For years, the planetarium took in students from all over the district, from North to Abraham Lincoln Elementary. But it showed some wear and tear.
“The planetarium was like an old house that needed to be cleaned up,” Black said.
He pointed to a 55-year-old “director’s console,” resembling an Apollo lander, that was responsible for much of the planetarium’s operation.
“It was a neat system, but it had just expired,” Black said.
On Feb. 3, 2022, the Medford School Board unanimously approved a sole source procurement contract, ordering the $205,800 in renovation and upgrades to be done. That work was completed by Evans & Sutherland and Spitz Incorporated. The two companies merged in 2006, with E&S producing hardware and software to create realistic visual images for digital theaters and Spitz specializing in planetarium theaters and projection domes.
“The No. 1 thing I liked about them was that they’re American, and they have a stellar reputation with service,” Black said.
The dome feature is the eye-catching one — literally — for anyone who sets foot inside of North’s planetarium. Within seconds, it can call up any number of videos and images related to space, from the exact sunrise and sunset on a specific day to the Orion and Aquarius constellations. It also can simulate Orion, the no-crew space capsule heading to the moon.
“You never could have done that” in the old planetarium, Bloomsness said. “The graphics are amazing. It’s almost like you’re right there.”
Black is aware of how the planetarium’s new features will impact interested stargazers.
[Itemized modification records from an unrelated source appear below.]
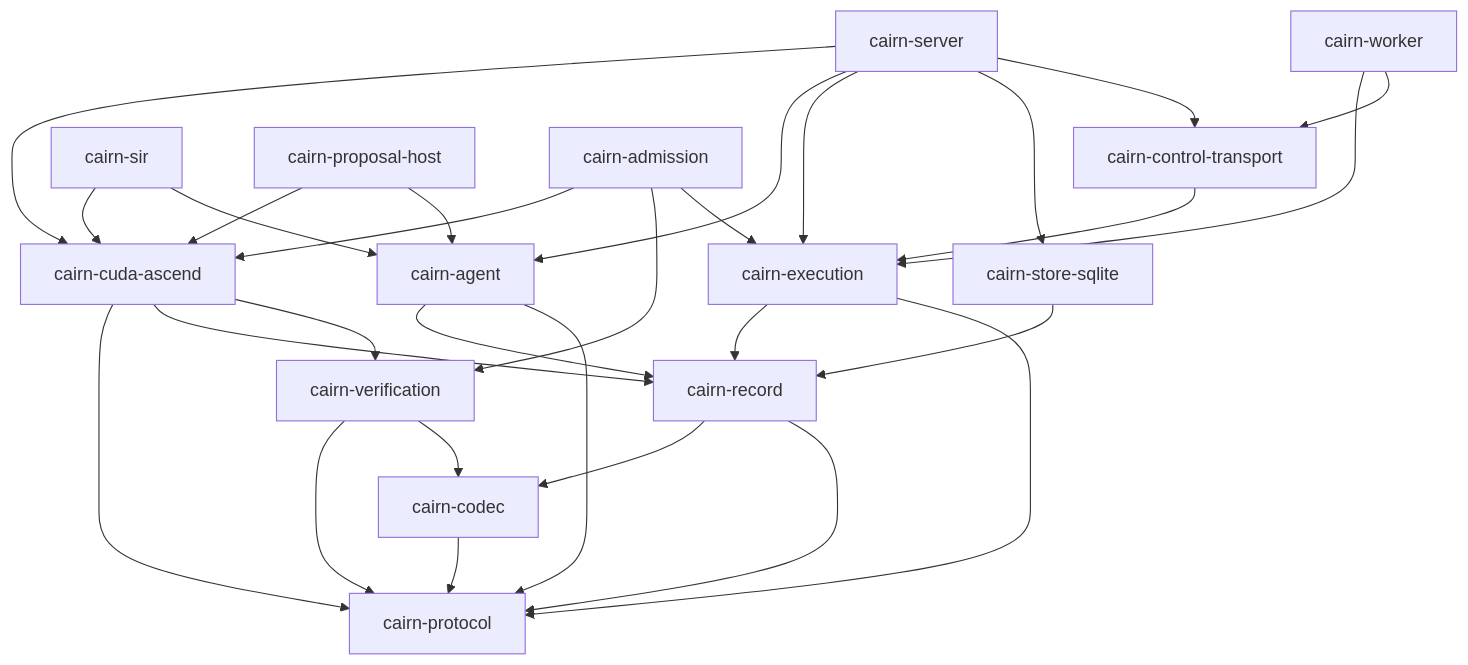
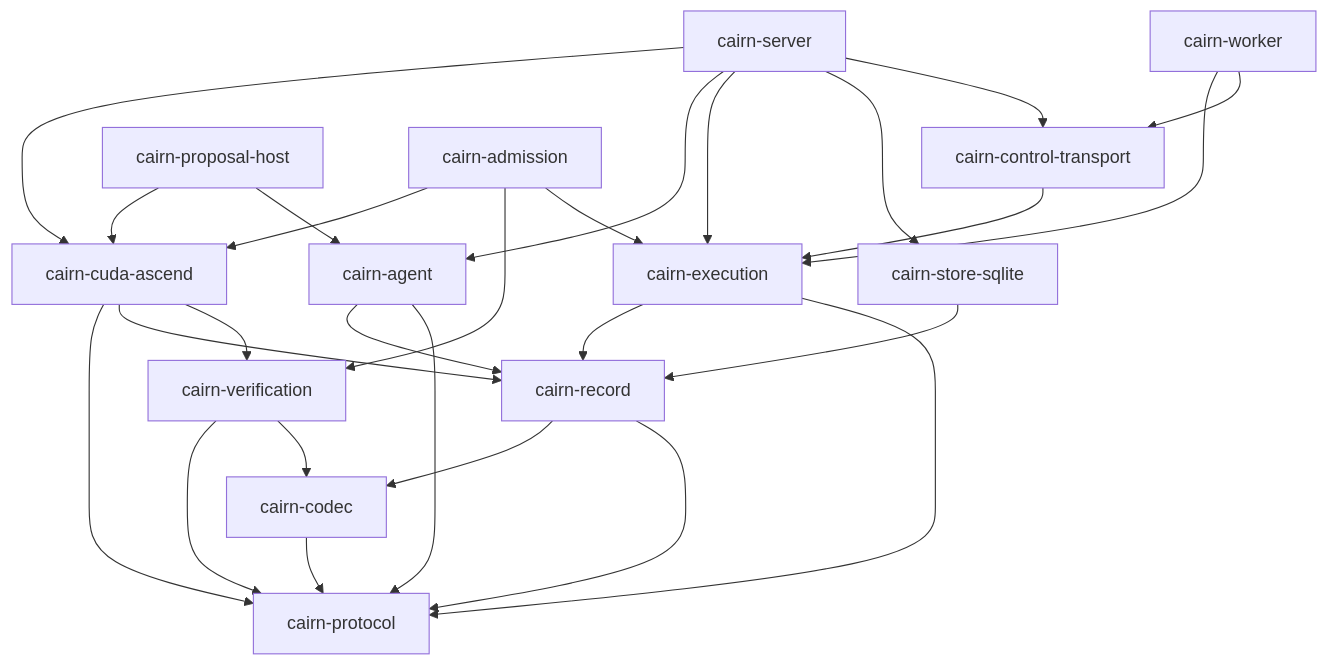
The diagram in docs/design/CODE_ORGANIZATION.md (ascendresearch/cairn), drawn with Mermaid before and after one commit. The commit also changed other lines of this file and 18 other files, not shown here.

Commit message:
docs: freeze agent-loop workflow architecture

````diff
--- a/docs/design/CODE_ORGANIZATION.md
+++ b/docs/design/CODE_ORGANIZATION.md
@@ -410,46 +403,43 @@
 ```mermaid
 flowchart TD
     protocol["cairn-protocol"]
     codec["cairn-codec"]
     record["cairn-record"]
     agent["cairn-agent"]
     execution["cairn-execution"]
     verification["cairn-verification"]
     product["cairn-cuda-ascend"]
     sqlite["cairn-store-sqlite"]
     transport["cairn-control-transport"]
     server["cairn-server"]
-    sir["cairn-sir"]
     proposal["cairn-proposal-host"]
     admission["cairn-admission"]
     worker["cairn-worker"]
 
     codec --> protocol
     record --> codec
     record --> protocol
     agent --> record
     agent --> protocol
     execution --> record
     execution --> protocol
     verification --> protocol
     verification --> codec
     product --> protocol
     product --> record
     product --> verification
     sqlite --> record
     transport --> execution
     server --> product
     server --> agent
     server --> execution
     server --> sqlite
     server --> transport
-    sir --> product
-    sir --> agent
     proposal --> product
     proposal --> agent
     admission --> product
     admission --> verification
     admission --> execution
     worker --> execution
     worker --> transport
 ```
````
“They can say, ‘We saw that in the planetarium,’” he said. “I want to slip in good fun; I want to get them excited.”
Tanner James, a North Medford High School junior, stands out among his peers as one of the few able to operate the system, which with Digistar 7 software bills itself as one of the most advanced planetariums anywhere.
“It’s definitely a very cool program,” James said. “I find it very easy to cling to.”
For the North student, who is part of the school’s astronomy club, when the planetarium lights go down, it is like going to a movie theater “to watch an amazing show.”
“It is a pleasantly, awe-inspiring deal,” James said, allowing him and others to “observe the grand scale of the universe in a fantastic way.”
The advancements made to the North Medford High School planetarium are not lost on James, who first saw the older facility when he was in first grade.
“It’s been a little while,” James said. “I will say, the new Digistar system is definitely superior to what we had before.”
Black is excited for what can be offered by a revamped planetarium, complete with not only the latest technology, but reupholstered circular seats. Cardboard cutouts of figures, both fictional and real, like Captain Kirk and Neil deGrasse Tyson, offer a little inspiration to stargazers, as well.
“This will live on,” Black said, referring to the planetarium.
He went on to say that such spaces “make memories every day,” which he heard from the carpenters and electricians who made the planetarium possible.
“So this is one of those pillars in the community,” Black said.
Reach reporter Kevin Opsahl at 541-776-4476 or firstname.lastname@example.org. Follow him on Twitter @KevJourno.